We made another trip to Minimal Waste Grocery on Saturday, as usual! We noticed that people do their groceries at this bulk store in two different ways. Some people bring many (half empty) jars to top them up with the exact amount for one week. Others bring a smaller amount of larger jars to fill them completely.
We prefer to do the latter. It’s less of a hassle bringing less jars, and we just bring a jar of a particular size that we’re sure we’ll finish before the produce spoils. For some products, our containers simply aren’t large enough. That’s why you’ll find pasta in our shopping list more often.
This week, we bought the following organic produce:
- whole grain penne pasta
- whole wheat flour
- ground turmeric
Zero waste meals
Though most meals we made were zero waste, I just had to share a few as they made me intensely happy! They’re all vegan, of course 🙂
On Monday, I made tortillas by hand. It’s fairly easy – all you need is water, flour and a pinch of salt – but takes a lot of time to do! We filled them with spinach, bell pepper, courgette and roasted squash. As a sauce, I made a waste free no-cheese dip, cheesified by nutritional yeast bought package free from Minimal Waste Grocery last week. It also contained water, coconut oil, flour, salt, pepper, and smoked paprika. I honestly can’t wait to bake a lasagna with this sauce on top! The only plastic used for this meal (I know, not zero waste but we’re nearly there) came from a bag of spinach which from now on, we can eliminate!
On Friday, I spent some time on YouTube and stumbled upon Niomi Smart’s new video recipe. Since it included kale, which we had delivered the day before, I couldn’t resist making it. It also called for butternut squash and chickpeas, and we still had both at home. It was yum!

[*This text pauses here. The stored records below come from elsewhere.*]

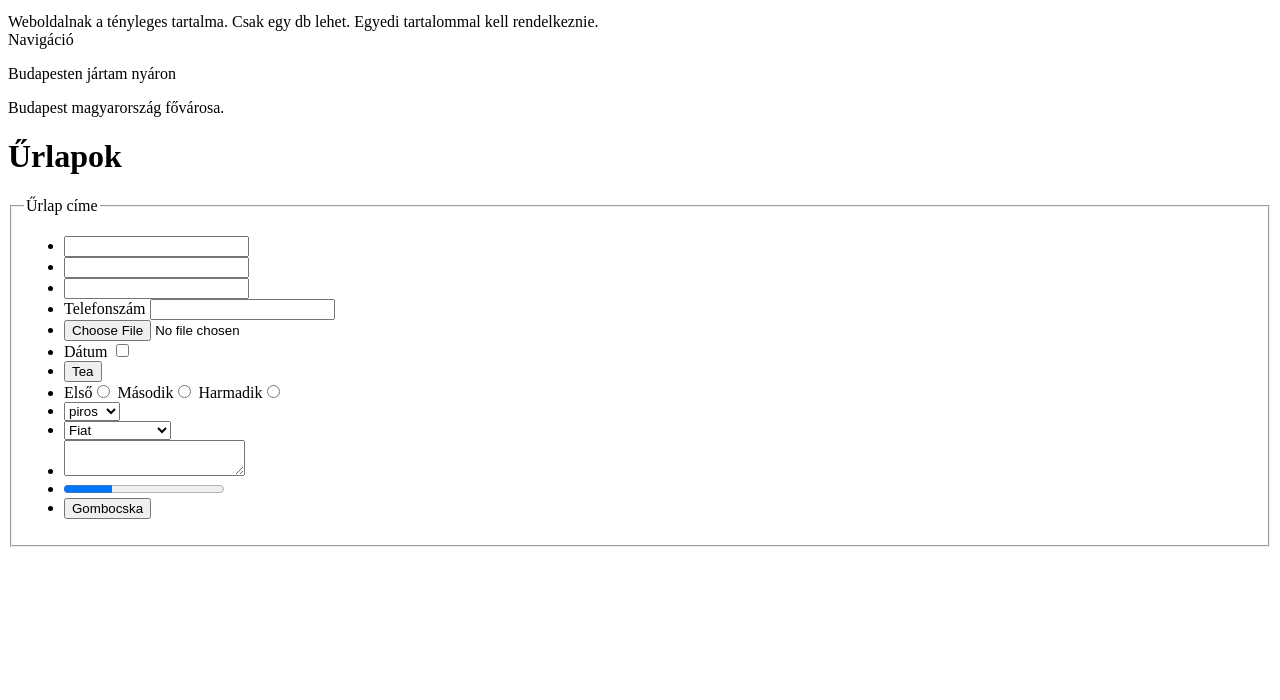
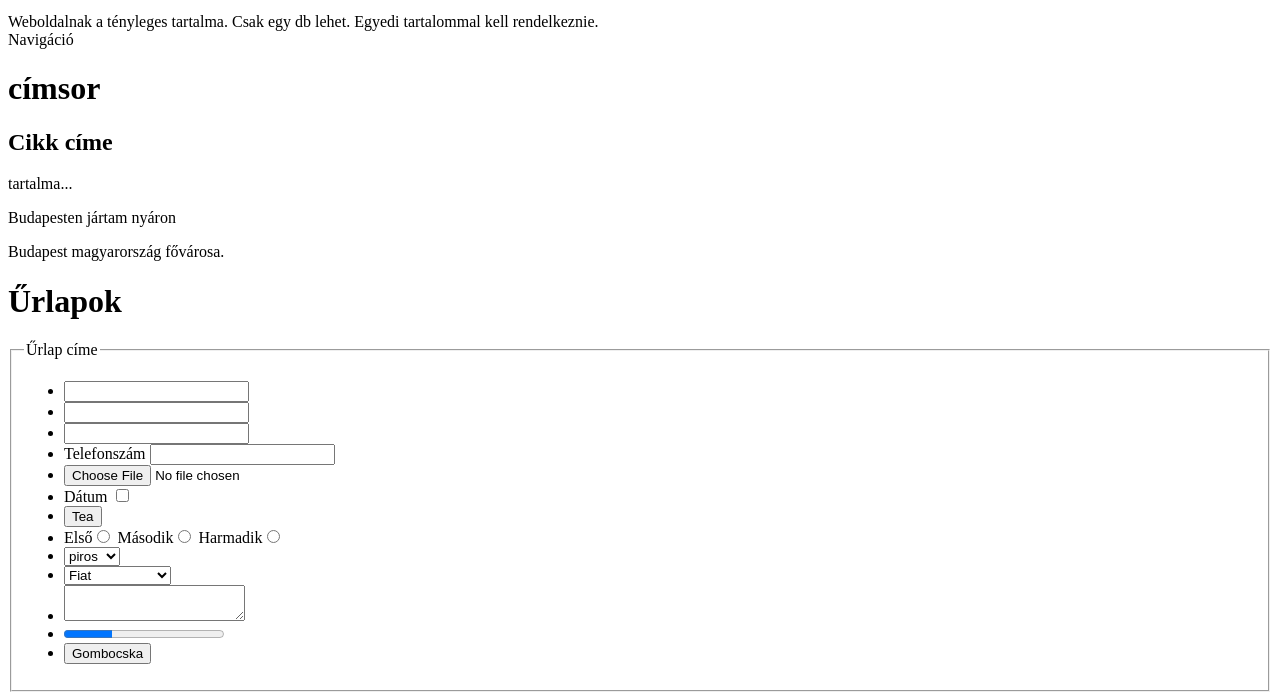
Before and after one commit to IllyesBenedek/Html_Css_alapwiszg-rak-sz-l-s, a plain HTML site: page index.html in a window 1280 px wide. Shown: the part 946-1646 px from the top of the page. Before the commit the page ends 1501 px from the top, so only its background shows below. Drawn offline with Linux system fonts and the light colour scheme.

Commit message:
Update index.html

```diff
--- a/index.html
+++ b/index.html
@@ -91,8 +91,11 @@
         Navigáció
     </nav>
 
+    <h1>címsor</h1>
+
     <article>
-
+        <h2>Cikk címe</h2>
+        <p>tartalma...</p>
     </article>
 
     <p>Budapesten jártam nyáron</p>
```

Sunday morning pancake time! For months now, we haven’t bought dairy-free milk alternatives. Milk cartons, also known as Tetra pak, contain many materials. And we still don’t know whether they’re better or worse for our environment than plastic bottles. We simply avoid buying them because good for our planet, they’re certainly not. Making pancakes with water, or adding a mashed banana, is definitely an option. But having milk makes them quite a bit creamier. Jordy made this Sunday’s pancake batter with a can of low fat coconut milk combined with some water, and it worked out just the way we wanted! The pancakes were smooth and soft, but didn’t taste like coconut at all!
We topped them with a chocolate spread made from peanut butter, mashed banana, and cocoa powder. We didn’t finish the spread entirely, so we mixed some oats and water through it to enjoy later that day. ‘Overday’ oats, I guess 😉
Products we bought with plastic and general waste
This week, we bought four items that contained recyclable or non-recyclable, single use plastic. In Ireland, flimsy plastics (like foils and wrappers) are not currently recycled.
- Dried garlic in glass jar with plastic lid
- Dried rosemary in glass jar with plastic lid
- Toilet paper in plastic packaging
- Peanut butter in glass jar with plastic lid (we’re reusing the jar, usually we buy metal lid jars)
- Pine nuts in a plastic bag
The toilet paper was necessary and fully unavoidable. We bought a pack of 12 rather than 4-8 rolls as to minimize the surface area and hence the non-recyclable plastic packaging. The plastic lid on the peanut butter jar was definitely not necessary. We could’ve bought our usual Whole Earth PB but saw this cheaper one and fell for it. We won’t do that again, we can afford the others.
Dried herbs and spices are difficult for us to find, however. We can get a few of them at Minimal Waste Grocery, but certainly not all. Our favorites include garlic, smoked paprika, rosemary, chili flakes, and a good Italian herb mix. We really have to find a store where we can find a wider selection of spices and herbs! What we did find, after buying a bag of them in the supermarket, is pine nuts. Guess we won’t have to buy those in a plastic bag after all!